In places this is a demanding read, but rewarding too, arguing that we don’t have to choose between our love for God and our enjoyment of his gifts. They mutually serve and enhance each other for God’s glory and our joy, and that remains true even if we lose those gifts through suffering or if he calls us to give them up for his sake.

Tuesday, 14 June 2016

God’s Word for God’s People


I contributed today’s ‘Word for the Week’, a weekly email service provided by the London Institute for Contemporary Christianity.

All the people came together as one in the square before the Water Gate. They told Ezra the teacher of the Law to bring out the Book of the Law of Moses, which the Lord had commanded for Israel... He read it aloud... And all the people listened attentively to the Book of the Law... The Levites... read from the Book of the Law of God, making it clear and giving the meaning so that the people understood what was being read.
Nehemiah 8:1-8

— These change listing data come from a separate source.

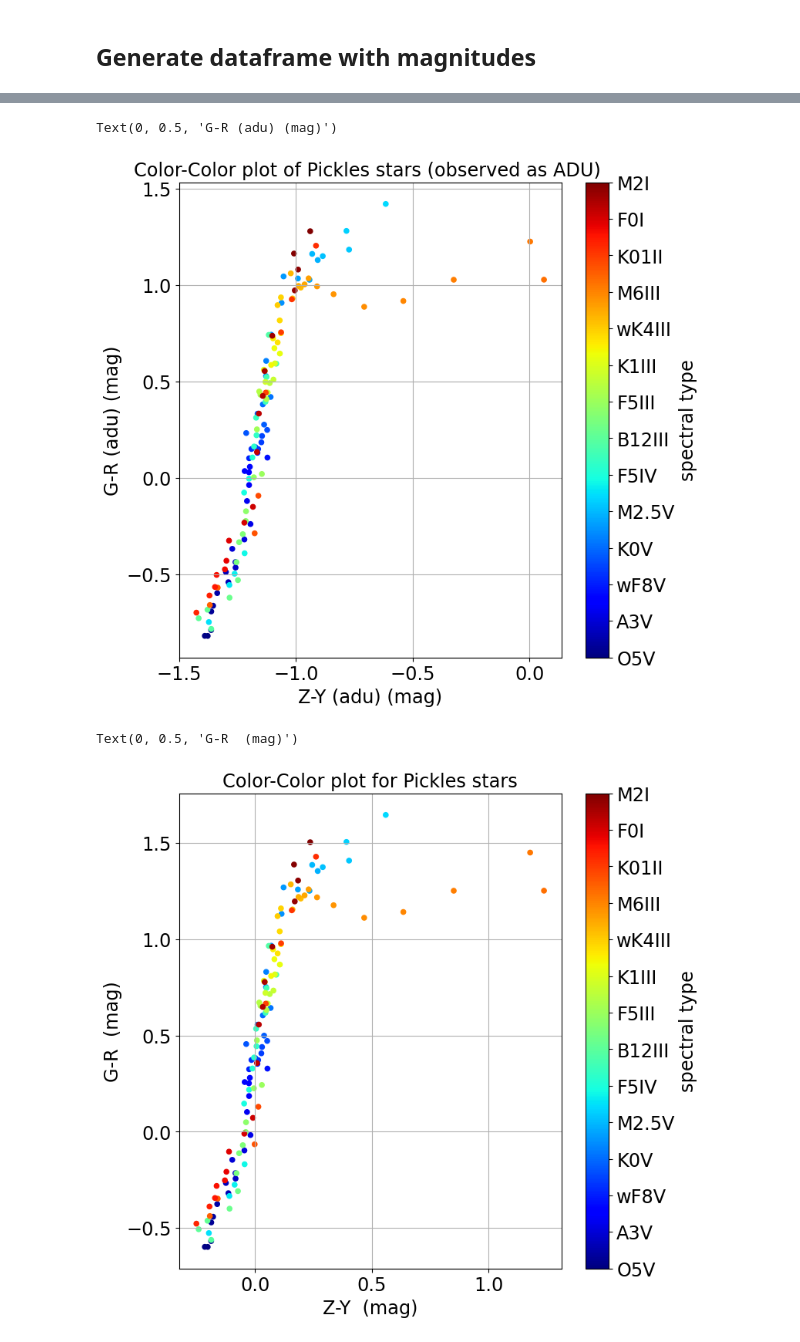
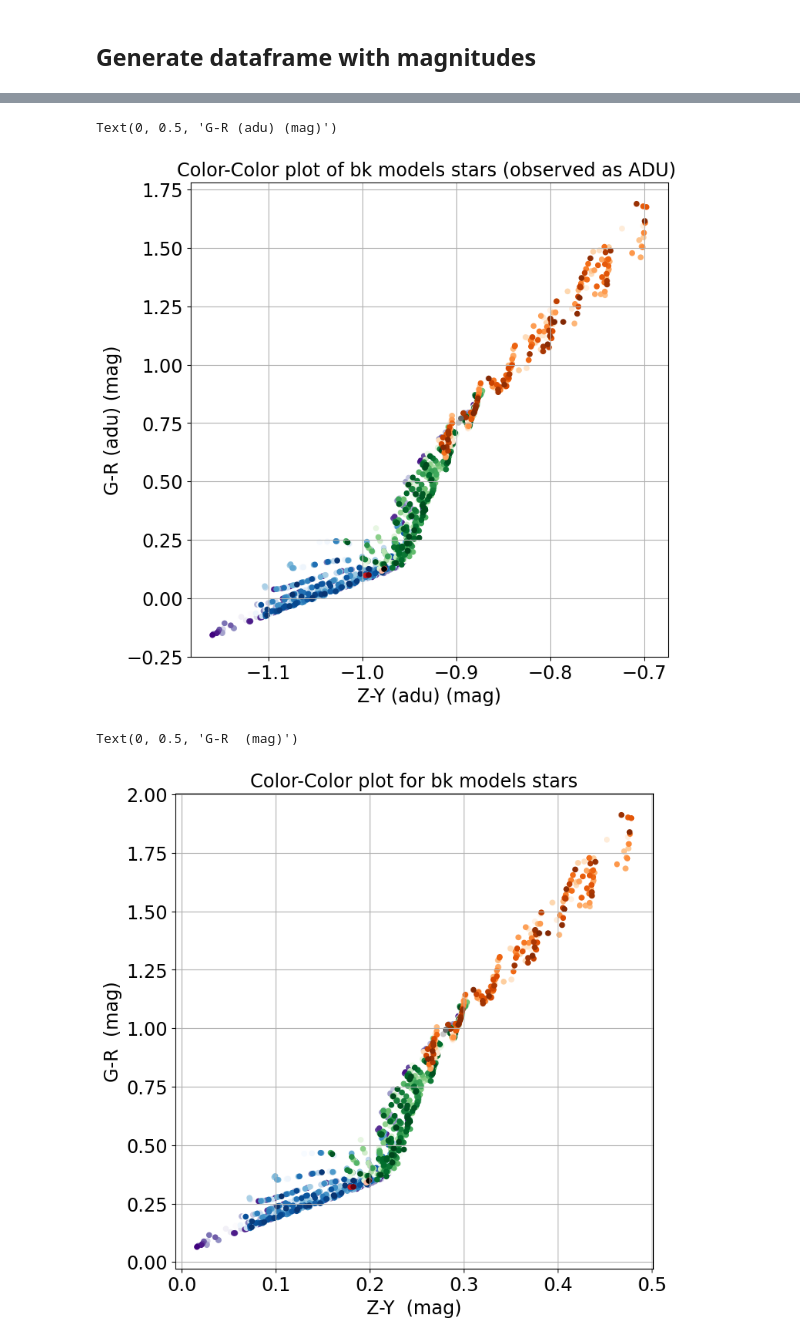
Before and after one commit to sylvielsstfr/RubinLSSTPhotometricCorrTuto, a Jupyter notebook: notebooks/07_SEDBKModelsColors/ComputeMagnitudesBKModels_auxtelSDSSfilters.ipynb, the cells around one changed output, grey strips where cells are left out. Drawn from its saved outputs; the diff is of its cells as text; code cells hidden in the pictures.

```diff
--- a/notebooks/07_SEDBKModelsColors/ComputeMagnitudesBKModels_auxtelSDSSfilters.ipynb
+++ b/notebooks/07_SEDBKModelsColors/ComputeMagnitudesBKModels_auxtelSDSSfilters.ipynb
@@ -478,3 +506,3 @@ df_out.head()
 # %%
-df_out.spectype.values
+df_out["index0"] = df_out.index
 # %% [output]
@@ -498,48 +523,39 @@ array(['O5V', 'O9V', 'B0V', 'B1V', 'B3V', 'B57V', 'B8V', 'B9V', 'A0V',
 # %%
 fig,ax = plt.subplots(1,1,figsize=(8,8))
-df_out.plot.scatter(x="aduZ_Y",y="aduG_R",marker="o",c="index",colormap="jet",ax=ax,grid=True,colorbar=False)
-#cbar = plt.colorbar(ax.collections[0],ax=ax,orientation = 'horizontal',shrink=0.8)
-cbar = plt.colorbar(ax.collections[0],ax=ax)
-cbar.ax.set_ylabel('spectral type', rotation=90)
 
-labels = [item.get_text() for item in cbar.ax.get_yticklabels()]
-cbar.ax.locator_params(axis='y', nbins=2*len(labels))
-labels = [item.get_text() for item in cbar.ax.get_yticklabels()]
+for index in range(Ncat) :
+    df_out = all_dfout[index]
+    cat = categories[index]
+    N = len(df_out)
+    cmap = cat_cmap[index]
+    df_out["index0"] = df_out.index
+    df_out.plot.scatter(x="aduZ_Y",y="aduG_R",marker="o",c="index0",colormap=cmap,ax=ax,grid=True,colorbar=False)
 
-Nlabels = len(labels)
-for ilab in range(0,Nlabels):
-    the_label = int(labels[ilab])
-    labels[ilab] = df_out.loc[the_label,"spectype"]
-cbar.ax.set_yticklabels(labels,rotation=0);
-ax.set_title("Color-Color plot of Pickles stars (observed as ADU) ")
+
+ax.set_title("Color-Color plot of bk models stars (observed as ADU) ")
 ax.set_xlabel("Z-Y (adu) (mag)")
 ax.set_ylabel("G-R (adu) (mag)")
 # %% [output]
 Text(0, 0.5, 'G-R (adu) (mag)')
-[figure, old version]
+[figure, new version]
 # %%
 fig,ax = plt.subplots(1,1,figsize=(8,8))
-df_out.plot.scatter(x="magZ_Y",y="magG_R",marker="o",c="index",colormap="jet",ax=ax,grid=True,colorbar=False)
 
-#cbar = plt.colorbar(ax.collections[0],ax=ax,orientation = 'horizontal',shrink=0.8)
-cbar = plt.colorbar(ax.collections[0],ax=ax)
-cbar.ax.set_ylabel('spectral type', rotation=90)
+for index in range(Ncat) :
+    df_out = all_dfout[index]
+    cat = categories[index]
+    N = len(df_out)
+    cmap = cat_cmap[index]
+    df_out["index0"] = df_out.index
+    df_out.plot.scatter(x="magZ_Y",y="magG_R",marker="o",c="index0",colormap=cmap,ax=ax,grid=True,colorbar=False)
 
-labels = [item.get_text() for item in cbar.ax.get_yticklabels()]
-cbar.ax.locator_params(axis='y', nbins=2*len(labels))
-labels = [item.get_text() for item in cbar.ax.get_yticklabels()]
 
-Nlabels = len(labels)
-for ilab in range(0,Nlabels):
-    the_label = int(labels[ilab])
-    labels[ilab] = df_out.loc[the_label,"spectype"]
-cbar.ax.set_yticklabels(labels,rotation=0);
-ax.set_title("Color-Color plot for Pickles stars")
+ax.set_title("Color-Color plot for bk models stars")
 ax.set_xlabel("Z-Y  (mag)")
 ax.set_ylabel("G-R  (mag)")
 # %% [output]
 Text(0, 0.5, 'G-R  (mag)')
-[figure, old version]
+[figure, new version]
 # %%
 fig,(ax1,ax2) = plt.subplots(2,1,figsize=(14,8))
 df_out.plot.scatter(x="index",y="magG_R",ax=ax1,grid=True,c="b")
```
Also changed, not shown: parts of 39 cells of this notebook.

To the delight of many a deacons’ meeting, parochial church council, or fabric committee, the books of Ezra and Nehemiah tell the story of building projects. In Ezra it’s the temple, in Nehemiah it’s the city walls. Hard work. Bricks and mortar. Blood, sweat and tears.

No less real – and no less hard graft – is the rebuilding of the people themselves. A restored temple and rebuilt walls to be sure, but at the centre of it all is a renewed relationship with God, in community with others. And at the heart of that renewal, the means by which restoration comes, is the word of God.

Picture the scene in Nehemiah 8: thousands crowd into the public square; Ezra stands on a raised platform; unusually, the people have asked him to bring out the Book of the Law of Moses; when he opens it they stand up, he blesses them, and they respond in worship. Ezra reads from daybreak to noon, for about six hours, and the people listen attentively and reverently.

However, reading and listening on their own are not enough. God’s word requires explanation, as we see with the Levites ‘making it clear and giving the meaning so that the people understood what was being read’.

But something more is needed. For, as the story goes on, explaining and understanding lead to responding and celebrating – with weeping first, and then with delight, as the people discover that ‘the joy of the Lord’ is their strength (8:10).

Even this, it seems, is not the final goal of their encounter with God’s word, for the rest of the chapter shows them celebrating the Feast of Tabernacles, recalling how their ancestors lived in the wilderness, with everyone taking part, acting out God’s provision for them.

As they hear, understand, and respond to God’s voice in the pages of Scripture, they are recovering what it means to be the people of God.

Here is a window on the significance of the word of God to the life of the people of God. It reminds us that God renews through his word, that it’s a word for men and women and children, that it addresses the whole community, that it is to be listened to attentively, understood clearly, and responded to obediently, that it makes a difference to how people live.

Minds informed, hearts touched, lives changed – God renews through his word.